* **Exercise material**
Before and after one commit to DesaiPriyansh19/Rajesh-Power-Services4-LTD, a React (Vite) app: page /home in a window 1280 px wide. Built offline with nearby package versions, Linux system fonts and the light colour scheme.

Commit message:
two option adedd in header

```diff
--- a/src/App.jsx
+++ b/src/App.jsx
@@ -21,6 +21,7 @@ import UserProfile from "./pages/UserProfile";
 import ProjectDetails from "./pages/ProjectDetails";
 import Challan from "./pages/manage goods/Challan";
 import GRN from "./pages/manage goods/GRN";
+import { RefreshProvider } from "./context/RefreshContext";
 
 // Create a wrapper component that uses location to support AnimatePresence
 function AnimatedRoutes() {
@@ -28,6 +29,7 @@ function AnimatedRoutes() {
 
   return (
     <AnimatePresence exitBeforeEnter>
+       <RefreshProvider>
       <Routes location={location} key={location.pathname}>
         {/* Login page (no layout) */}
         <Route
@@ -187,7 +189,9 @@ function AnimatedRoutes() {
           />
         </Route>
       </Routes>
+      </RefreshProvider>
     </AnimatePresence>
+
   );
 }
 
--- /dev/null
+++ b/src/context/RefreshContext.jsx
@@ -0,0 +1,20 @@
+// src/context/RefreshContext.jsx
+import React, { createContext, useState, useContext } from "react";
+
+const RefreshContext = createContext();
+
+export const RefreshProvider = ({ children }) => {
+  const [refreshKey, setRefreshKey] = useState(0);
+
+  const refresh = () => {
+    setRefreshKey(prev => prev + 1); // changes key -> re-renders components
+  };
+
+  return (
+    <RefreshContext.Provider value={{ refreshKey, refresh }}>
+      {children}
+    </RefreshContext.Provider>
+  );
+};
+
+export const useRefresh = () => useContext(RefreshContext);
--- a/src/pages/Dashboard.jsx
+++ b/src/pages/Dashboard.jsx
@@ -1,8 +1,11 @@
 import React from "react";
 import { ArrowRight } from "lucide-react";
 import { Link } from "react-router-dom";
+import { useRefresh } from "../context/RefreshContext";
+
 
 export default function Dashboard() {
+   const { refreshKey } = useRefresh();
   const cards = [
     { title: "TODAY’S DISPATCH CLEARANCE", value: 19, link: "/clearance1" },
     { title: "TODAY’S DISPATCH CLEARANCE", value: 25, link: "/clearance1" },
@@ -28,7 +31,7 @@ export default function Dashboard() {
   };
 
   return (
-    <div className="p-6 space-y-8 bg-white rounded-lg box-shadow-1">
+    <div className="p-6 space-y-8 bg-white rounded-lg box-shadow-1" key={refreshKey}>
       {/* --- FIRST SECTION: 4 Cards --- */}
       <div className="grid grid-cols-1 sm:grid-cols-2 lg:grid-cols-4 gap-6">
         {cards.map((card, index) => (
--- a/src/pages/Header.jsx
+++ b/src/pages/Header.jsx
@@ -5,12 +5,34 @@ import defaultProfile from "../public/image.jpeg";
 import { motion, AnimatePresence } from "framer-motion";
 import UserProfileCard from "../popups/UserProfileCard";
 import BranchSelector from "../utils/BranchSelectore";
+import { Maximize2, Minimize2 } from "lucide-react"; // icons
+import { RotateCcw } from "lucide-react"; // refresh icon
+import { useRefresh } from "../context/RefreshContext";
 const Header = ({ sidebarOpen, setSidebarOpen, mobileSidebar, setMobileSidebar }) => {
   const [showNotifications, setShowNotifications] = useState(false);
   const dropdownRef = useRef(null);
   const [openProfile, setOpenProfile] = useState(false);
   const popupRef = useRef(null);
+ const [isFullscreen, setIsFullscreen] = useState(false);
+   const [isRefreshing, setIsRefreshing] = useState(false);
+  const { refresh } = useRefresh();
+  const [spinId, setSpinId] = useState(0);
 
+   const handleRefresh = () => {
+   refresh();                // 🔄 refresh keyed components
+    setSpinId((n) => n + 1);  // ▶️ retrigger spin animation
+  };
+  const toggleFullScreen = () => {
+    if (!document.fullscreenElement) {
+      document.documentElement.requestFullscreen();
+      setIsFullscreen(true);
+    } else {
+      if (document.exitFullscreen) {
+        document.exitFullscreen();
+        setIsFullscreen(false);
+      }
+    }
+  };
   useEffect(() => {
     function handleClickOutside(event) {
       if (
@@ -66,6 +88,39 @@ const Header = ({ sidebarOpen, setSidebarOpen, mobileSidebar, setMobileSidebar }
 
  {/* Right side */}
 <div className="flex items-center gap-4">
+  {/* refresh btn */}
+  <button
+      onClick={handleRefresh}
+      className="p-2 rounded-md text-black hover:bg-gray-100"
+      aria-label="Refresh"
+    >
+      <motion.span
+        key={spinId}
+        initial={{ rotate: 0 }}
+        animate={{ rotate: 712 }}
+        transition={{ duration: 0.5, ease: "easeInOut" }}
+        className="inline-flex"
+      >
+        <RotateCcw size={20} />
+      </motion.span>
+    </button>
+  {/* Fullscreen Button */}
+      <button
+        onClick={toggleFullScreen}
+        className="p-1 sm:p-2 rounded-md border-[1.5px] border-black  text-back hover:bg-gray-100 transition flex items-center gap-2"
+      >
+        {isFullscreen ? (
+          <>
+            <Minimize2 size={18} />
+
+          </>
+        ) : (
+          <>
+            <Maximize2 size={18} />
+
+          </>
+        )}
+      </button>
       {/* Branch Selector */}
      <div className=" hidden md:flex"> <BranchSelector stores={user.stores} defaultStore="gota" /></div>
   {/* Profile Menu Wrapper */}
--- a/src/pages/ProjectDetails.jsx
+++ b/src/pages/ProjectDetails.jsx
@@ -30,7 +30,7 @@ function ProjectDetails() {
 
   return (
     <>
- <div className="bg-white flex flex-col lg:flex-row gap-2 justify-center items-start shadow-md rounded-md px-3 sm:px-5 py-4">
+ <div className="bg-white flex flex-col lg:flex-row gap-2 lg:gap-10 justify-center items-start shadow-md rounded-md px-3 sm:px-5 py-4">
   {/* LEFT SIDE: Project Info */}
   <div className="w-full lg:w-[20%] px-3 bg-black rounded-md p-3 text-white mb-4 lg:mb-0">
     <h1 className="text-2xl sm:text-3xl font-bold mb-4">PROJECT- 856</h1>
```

...

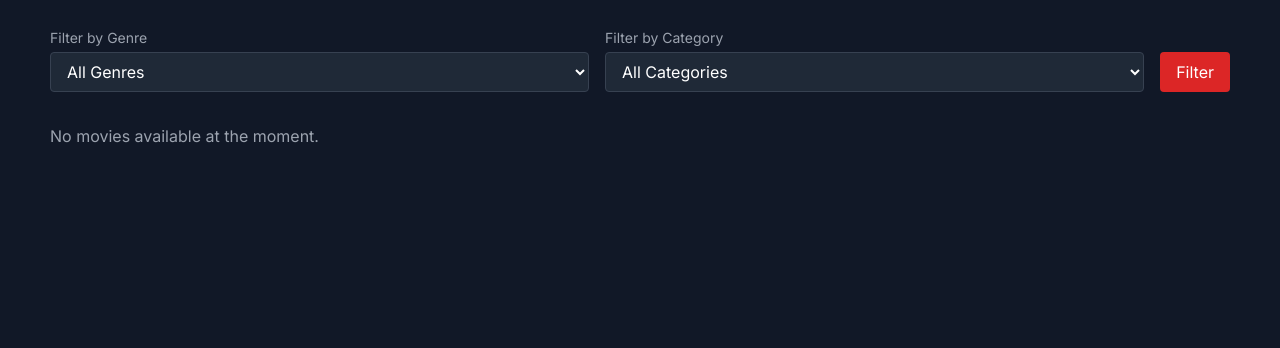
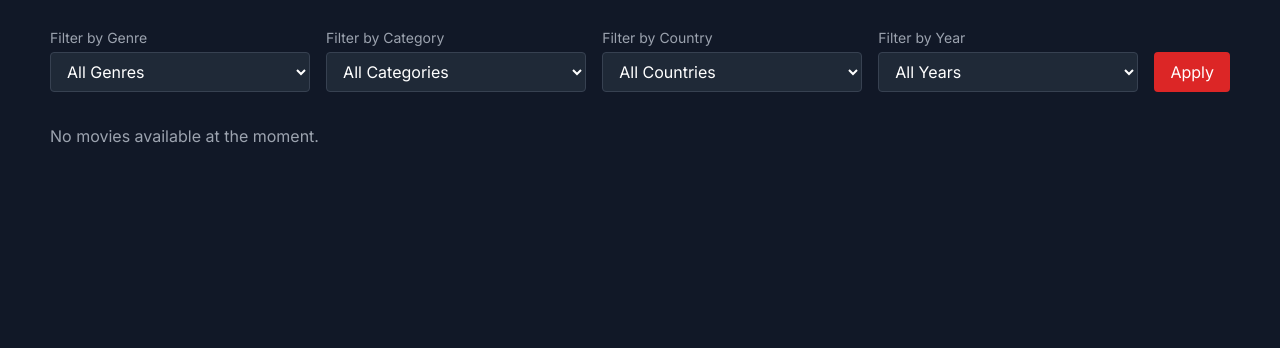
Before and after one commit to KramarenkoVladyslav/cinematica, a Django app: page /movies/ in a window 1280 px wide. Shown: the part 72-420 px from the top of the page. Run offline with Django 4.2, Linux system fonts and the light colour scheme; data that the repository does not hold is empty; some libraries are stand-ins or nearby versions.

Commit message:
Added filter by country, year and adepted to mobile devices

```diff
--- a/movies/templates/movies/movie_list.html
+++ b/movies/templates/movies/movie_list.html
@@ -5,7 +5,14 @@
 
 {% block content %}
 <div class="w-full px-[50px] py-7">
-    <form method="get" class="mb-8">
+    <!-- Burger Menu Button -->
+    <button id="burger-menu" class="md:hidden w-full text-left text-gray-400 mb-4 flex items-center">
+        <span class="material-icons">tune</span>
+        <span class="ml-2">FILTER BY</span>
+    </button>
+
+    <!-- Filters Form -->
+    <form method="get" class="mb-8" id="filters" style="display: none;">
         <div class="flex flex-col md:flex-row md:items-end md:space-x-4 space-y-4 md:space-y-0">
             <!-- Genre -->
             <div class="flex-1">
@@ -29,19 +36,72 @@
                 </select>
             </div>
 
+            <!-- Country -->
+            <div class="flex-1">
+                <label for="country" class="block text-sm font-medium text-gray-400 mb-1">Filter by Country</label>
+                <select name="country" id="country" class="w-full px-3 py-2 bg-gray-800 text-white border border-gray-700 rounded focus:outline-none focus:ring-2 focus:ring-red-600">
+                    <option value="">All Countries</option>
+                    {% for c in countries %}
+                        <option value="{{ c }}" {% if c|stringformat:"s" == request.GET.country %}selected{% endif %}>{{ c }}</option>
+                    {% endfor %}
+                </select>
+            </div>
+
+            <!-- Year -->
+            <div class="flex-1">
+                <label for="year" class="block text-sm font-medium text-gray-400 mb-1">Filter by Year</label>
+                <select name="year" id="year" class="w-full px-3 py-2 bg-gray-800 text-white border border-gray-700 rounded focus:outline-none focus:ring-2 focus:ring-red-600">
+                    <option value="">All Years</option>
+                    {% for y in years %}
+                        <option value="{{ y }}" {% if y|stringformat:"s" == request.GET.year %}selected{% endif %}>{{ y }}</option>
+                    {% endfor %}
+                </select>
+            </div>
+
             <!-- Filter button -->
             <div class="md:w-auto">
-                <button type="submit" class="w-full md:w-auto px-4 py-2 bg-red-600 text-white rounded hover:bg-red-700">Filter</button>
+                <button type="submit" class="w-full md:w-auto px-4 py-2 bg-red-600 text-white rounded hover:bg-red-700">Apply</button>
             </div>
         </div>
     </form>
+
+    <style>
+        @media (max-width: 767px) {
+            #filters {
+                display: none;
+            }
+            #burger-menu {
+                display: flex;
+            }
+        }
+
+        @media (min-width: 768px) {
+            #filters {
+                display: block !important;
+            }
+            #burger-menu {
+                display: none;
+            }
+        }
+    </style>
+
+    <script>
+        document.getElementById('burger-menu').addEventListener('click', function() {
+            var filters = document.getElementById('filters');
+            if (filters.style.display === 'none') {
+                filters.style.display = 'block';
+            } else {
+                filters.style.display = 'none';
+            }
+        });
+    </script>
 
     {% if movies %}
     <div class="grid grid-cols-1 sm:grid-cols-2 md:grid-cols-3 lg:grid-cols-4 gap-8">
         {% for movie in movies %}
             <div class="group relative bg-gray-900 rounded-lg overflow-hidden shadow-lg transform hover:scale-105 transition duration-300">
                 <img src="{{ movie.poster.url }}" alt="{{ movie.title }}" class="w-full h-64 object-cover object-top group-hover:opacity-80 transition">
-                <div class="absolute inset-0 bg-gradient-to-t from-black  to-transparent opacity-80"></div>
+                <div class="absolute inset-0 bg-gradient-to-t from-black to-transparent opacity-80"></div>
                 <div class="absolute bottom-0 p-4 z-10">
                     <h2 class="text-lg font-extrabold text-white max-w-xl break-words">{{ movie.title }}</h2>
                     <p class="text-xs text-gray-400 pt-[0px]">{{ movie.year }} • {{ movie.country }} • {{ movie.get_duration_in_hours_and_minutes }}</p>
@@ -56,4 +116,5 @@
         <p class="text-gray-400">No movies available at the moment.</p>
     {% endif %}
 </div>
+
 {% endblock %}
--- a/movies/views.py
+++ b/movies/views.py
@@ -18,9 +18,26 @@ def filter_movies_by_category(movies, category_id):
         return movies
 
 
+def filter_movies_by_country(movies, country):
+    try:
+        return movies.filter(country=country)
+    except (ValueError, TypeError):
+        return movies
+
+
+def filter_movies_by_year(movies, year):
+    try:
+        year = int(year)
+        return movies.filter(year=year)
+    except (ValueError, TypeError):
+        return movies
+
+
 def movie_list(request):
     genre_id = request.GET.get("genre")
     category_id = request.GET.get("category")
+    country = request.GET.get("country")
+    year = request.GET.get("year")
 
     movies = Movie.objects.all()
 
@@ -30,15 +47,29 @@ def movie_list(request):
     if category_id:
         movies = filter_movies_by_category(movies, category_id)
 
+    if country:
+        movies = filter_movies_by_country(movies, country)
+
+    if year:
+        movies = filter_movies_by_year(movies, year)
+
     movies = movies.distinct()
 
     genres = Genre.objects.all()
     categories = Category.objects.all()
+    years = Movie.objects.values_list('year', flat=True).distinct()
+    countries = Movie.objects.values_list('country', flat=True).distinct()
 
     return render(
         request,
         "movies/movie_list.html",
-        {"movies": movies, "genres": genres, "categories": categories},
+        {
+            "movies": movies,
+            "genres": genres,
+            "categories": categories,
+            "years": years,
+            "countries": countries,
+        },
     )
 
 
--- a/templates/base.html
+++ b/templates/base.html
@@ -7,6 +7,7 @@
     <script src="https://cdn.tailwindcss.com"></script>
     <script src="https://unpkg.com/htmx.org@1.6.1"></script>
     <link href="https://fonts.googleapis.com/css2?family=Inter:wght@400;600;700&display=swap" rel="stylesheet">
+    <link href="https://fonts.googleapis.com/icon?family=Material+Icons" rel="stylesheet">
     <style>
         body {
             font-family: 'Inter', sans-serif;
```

* **Action item**
Determine how many lines of the entries contain the string "return", and reply with nothing but the number.

* **Output**
10